Vorosmarty-Blumerick praised Becky Ridky, executive director of the Michigan Senior Olympics, for taking care of any frustrations she expressed. One challenge she faces is obtaining important nuggets of information that other people overhear during normal conversation.

“It probably would’ve been considerably more of a struggle if she hadn’t been involved and been in my life, so I consider her a blessing,” she said.

When she learned that she would be inducted into the Michigan Senior Olympics Hall of Fame last year, Vorosmarty-Blumerick said she was shocked, honored and touched.

She said she felt much the same way when she discovered that the National Senior Games Association had recognized her among a dozen 2016 Personal Best Athlete winners from around the country.

Ridky said Vorosmarty-Blumerick regularly stops by her office in the Older Persons’ Commission in Rochester to say hi when she is there to play sports. She said Vorosmarty-Blumerick competes in track and field, powerlifting and pickleball.

“Marika is definitely one of those people who, even though she’s faced so many challenges through her life, she has one of the most positive attitudes of anybody I’ve ever met,” Ridky said. “She’s always joking around, laughing and gets along with everyone. She’s a good friend to have and a great person to talk to.”

Del Moon, communications and media director for the National Senior Games Association, said the goal of the Personal Best Athlete program is to tell exemplary stories and motivate seniors to lead healthy, active lifestyles.

“Marika is so fascinating in how she negotiates the world and what it is like to be a competitor in a hearing world, with balls bouncing around, announcements made, whistles blown,” Moon said. “She’s a special person. I had a great time working with her.”

He said Vorosmarty-Blumerick is the first Deaf person to receive the award since the program’s inception in 2013.

When she is not playing sports, Vorosmarty-Blumerick said she enjoys traveling. She said she has been to at least 50 countries, including China, Egypt, Brazil, Chile, India, Thailand, Vietnam, Cambodia, Iceland and Costa Rica. Her next destination: Mongolia.

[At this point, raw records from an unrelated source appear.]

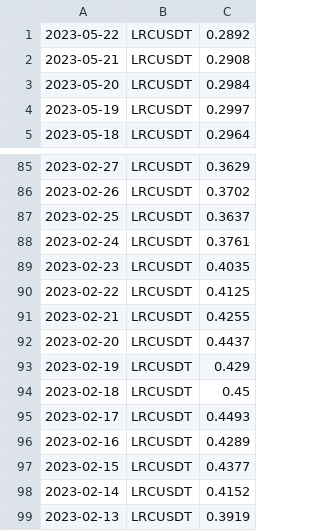
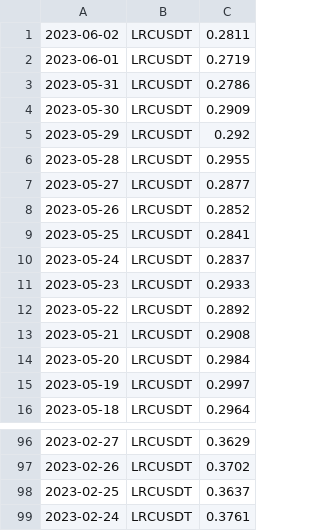
Before and after one commit to adek0911/Status_portfel_krypto_2, a CSV file: Chart_file/LRC_chartdata.csv, drawn as a sheet; only a part is shown, gaps mark what is left out.

```diff
--- a/Chart_file/LRC_chartdata.csv
+++ b/Chart_file/LRC_chartdata.csv
@@ -1 +1,12 @@
+2023-06-02,LRCUSDT,0.2811
+2023-06-01,LRCUSDT,0.2719
+2023-05-31,LRCUSDT,0.2786
+2023-05-30,LRCUSDT,0.2909
+2023-05-29,LRCUSDT,0.292
+2023-05-28,LRCUSDT,0.2955
+2023-05-27,LRCUSDT,0.2877
+2023-05-26,LRCUSDT,0.2852
+2023-05-25,LRCUSDT,0.2841
+2023-05-24,LRCUSDT,0.2837
+2023-05-23,LRCUSDT,0.2933
 2023-05-22,LRCUSDT,0.2892
@@ -88,12 +99 @@
 2023-02-24,LRCUSDT,0.3761
-2023-02-23,LRCUSDT,0.4035
-2023-02-22,LRCUSDT,0.4125
-2023-02-21,LRCUSDT,0.4255
-2023-02-20,LRCUSDT,0.4437
-2023-02-19,LRCUSDT,0.429
-2023-02-18,LRCUSDT,0.45
-2023-02-17,LRCUSDT,0.4493
-2023-02-16,LRCUSDT,0.4289
-2023-02-15,LRCUSDT,0.4377
-2023-02-14,LRCUSDT,0.4152
-2023-02-13,LRCUSDT,0.3919
```
Also changed, not shown: Chart_file/ADA_chartdata.csv, Chart_file/BTC_chartdata.csv, 8 other files.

Her advice to seniors is to get out and move.

“It doesn’t matter if you have health issues,” she said. “Get out, get some fresh air, do some walking. Find something fun. Life is short.”